## Goal of the exercise
Where a line of the entries holds the string "class", copy that line.

*** Dataset records ***

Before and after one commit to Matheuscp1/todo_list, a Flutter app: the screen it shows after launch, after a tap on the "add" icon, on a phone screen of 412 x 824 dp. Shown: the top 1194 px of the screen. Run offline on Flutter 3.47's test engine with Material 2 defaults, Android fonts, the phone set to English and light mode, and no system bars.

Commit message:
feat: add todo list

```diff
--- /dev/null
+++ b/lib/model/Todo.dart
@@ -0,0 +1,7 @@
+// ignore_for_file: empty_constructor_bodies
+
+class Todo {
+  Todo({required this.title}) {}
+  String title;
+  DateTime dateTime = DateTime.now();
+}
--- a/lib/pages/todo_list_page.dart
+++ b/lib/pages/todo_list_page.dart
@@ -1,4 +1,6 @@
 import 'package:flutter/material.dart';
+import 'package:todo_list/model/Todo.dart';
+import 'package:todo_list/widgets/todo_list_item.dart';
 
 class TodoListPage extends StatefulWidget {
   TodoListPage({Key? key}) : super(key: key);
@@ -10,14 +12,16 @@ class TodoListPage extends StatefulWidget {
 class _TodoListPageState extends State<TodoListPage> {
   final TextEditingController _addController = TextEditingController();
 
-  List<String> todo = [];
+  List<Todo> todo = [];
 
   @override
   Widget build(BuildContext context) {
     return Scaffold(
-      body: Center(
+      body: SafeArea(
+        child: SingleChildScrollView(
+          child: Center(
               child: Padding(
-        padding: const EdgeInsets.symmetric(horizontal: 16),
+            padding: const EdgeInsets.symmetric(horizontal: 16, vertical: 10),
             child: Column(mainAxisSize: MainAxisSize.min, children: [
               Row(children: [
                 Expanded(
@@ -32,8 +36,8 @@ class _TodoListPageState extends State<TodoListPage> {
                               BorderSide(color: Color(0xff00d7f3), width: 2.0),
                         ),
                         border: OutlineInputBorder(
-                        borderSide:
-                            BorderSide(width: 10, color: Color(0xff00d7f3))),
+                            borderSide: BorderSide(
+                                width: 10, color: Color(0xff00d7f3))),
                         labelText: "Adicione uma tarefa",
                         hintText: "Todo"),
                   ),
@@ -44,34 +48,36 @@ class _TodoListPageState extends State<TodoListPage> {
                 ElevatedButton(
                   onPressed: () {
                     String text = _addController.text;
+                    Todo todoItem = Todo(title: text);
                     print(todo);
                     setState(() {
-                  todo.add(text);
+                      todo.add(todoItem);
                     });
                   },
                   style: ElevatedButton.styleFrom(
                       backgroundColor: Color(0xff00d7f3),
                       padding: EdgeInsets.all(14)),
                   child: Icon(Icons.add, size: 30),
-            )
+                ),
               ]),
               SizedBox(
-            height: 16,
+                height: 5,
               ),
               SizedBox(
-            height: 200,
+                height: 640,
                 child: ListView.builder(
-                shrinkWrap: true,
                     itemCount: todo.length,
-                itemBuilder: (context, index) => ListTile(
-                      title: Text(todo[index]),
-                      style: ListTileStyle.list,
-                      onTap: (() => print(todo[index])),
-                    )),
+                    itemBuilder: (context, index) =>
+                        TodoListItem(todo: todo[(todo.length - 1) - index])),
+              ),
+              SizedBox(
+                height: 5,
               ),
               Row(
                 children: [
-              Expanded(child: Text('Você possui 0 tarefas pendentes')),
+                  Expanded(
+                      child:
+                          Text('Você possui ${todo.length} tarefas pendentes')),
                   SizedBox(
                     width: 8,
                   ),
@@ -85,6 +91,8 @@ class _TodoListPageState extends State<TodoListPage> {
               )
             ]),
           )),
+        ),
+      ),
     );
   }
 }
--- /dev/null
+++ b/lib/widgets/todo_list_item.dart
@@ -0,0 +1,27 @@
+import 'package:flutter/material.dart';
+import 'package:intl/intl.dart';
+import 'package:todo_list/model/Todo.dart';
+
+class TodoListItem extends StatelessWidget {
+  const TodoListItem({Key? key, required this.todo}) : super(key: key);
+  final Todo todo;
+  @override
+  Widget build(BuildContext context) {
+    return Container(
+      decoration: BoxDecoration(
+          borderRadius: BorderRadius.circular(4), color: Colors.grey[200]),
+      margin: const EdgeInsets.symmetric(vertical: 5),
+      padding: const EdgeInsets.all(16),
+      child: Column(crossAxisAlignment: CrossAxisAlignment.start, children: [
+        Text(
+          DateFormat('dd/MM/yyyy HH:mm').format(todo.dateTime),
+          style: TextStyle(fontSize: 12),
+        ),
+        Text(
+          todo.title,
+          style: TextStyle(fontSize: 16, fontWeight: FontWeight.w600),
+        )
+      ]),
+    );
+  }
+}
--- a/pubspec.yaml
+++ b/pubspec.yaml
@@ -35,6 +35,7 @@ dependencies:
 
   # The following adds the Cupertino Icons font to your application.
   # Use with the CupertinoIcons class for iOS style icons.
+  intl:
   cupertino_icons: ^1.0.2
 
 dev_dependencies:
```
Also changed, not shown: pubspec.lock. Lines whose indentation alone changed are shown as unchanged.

*** End of Dataset records ***
*** Dataset records ***

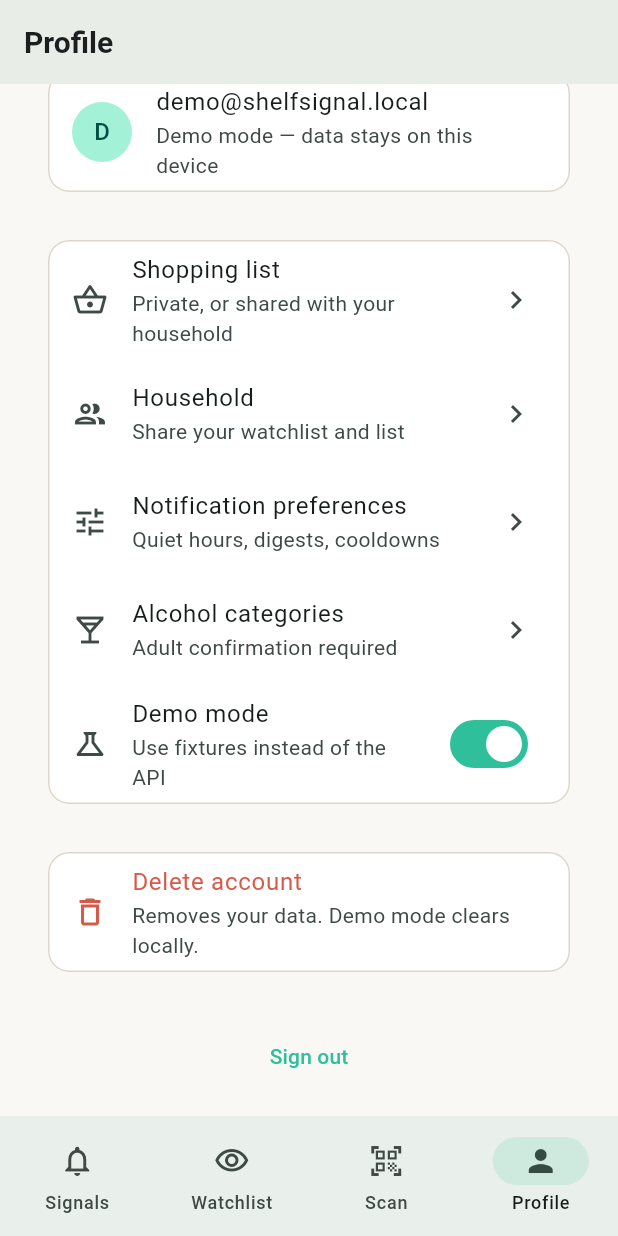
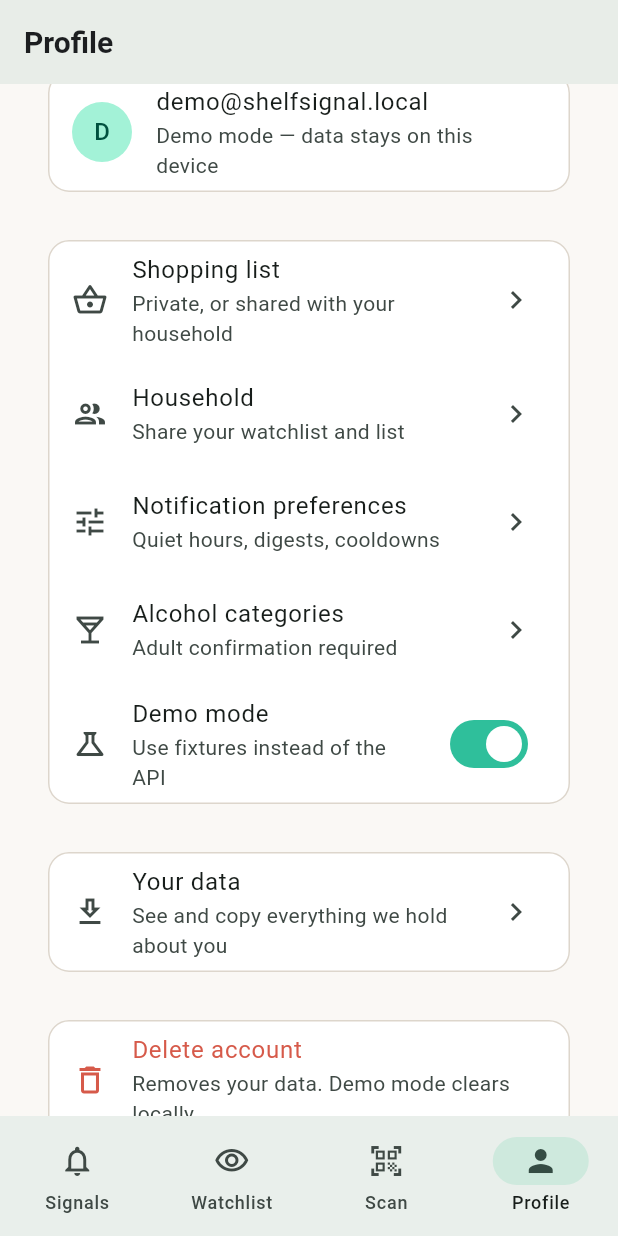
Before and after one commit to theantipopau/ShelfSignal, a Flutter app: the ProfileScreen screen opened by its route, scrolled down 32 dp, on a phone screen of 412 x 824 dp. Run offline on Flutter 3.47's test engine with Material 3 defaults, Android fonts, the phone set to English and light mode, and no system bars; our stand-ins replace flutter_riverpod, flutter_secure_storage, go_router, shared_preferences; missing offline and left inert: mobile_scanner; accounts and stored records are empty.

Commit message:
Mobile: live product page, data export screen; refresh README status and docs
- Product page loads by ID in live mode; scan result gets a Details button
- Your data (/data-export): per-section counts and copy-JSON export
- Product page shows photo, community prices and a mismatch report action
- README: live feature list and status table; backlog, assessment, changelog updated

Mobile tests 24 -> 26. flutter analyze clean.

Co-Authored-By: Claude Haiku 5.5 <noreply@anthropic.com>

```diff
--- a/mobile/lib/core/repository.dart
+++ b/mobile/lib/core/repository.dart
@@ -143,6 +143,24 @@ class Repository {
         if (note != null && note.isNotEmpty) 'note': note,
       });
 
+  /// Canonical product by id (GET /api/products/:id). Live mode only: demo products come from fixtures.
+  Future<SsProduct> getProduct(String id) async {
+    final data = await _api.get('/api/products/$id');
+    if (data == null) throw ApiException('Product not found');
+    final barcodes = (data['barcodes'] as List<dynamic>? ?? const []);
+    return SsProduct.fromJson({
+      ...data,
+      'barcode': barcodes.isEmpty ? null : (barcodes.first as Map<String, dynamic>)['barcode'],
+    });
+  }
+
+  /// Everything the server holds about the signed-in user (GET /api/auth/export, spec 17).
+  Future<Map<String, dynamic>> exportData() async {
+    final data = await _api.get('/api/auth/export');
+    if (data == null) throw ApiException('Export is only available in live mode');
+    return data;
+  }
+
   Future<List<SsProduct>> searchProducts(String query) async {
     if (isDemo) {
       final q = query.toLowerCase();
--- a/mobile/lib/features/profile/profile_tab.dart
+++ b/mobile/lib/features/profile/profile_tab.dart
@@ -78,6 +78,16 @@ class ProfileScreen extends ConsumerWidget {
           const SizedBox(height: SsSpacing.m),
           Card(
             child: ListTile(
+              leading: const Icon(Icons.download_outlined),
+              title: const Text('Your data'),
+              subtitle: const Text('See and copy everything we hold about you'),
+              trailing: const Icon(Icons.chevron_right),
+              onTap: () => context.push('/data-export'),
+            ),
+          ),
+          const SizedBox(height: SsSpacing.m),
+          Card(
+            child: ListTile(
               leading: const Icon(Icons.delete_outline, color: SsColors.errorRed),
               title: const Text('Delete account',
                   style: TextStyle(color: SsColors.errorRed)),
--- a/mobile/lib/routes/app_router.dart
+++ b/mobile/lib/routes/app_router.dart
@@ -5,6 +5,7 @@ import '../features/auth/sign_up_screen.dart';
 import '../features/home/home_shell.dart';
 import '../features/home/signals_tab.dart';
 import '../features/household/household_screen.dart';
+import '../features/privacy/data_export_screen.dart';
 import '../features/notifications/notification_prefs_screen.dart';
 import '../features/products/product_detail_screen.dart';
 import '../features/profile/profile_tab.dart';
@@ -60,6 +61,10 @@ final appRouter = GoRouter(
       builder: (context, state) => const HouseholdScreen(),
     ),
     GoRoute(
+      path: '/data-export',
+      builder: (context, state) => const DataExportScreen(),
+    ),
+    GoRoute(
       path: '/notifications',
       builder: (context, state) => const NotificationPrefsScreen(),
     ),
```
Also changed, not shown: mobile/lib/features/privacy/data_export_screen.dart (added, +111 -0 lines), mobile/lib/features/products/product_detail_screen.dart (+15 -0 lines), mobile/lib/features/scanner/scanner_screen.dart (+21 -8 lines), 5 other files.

*** End of Dataset records ***

## Answer to this problem
+class Todo {
 class TodoListPage extends StatefulWidget {
@@ -10,14 +12,16 @@ class TodoListPage extends StatefulWidget {
 class _TodoListPageState extends State<TodoListPage> {
@@ -32,8 +36,8 @@ class _TodoListPageState extends State<TodoListPage> {
@@ -44,34 +48,36 @@ class _TodoListPageState extends State<TodoListPage> {
@@ -85,6 +91,8 @@ class _TodoListPageState extends State<TodoListPage> {
+class TodoListItem extends StatelessWidget {
   # Use with the CupertinoIcons class for iOS style icons.
@@ -143,6 +143,24 @@ class Repository {
@@ -78,6 +78,16 @@ class ProfileScreen extends ConsumerWidget {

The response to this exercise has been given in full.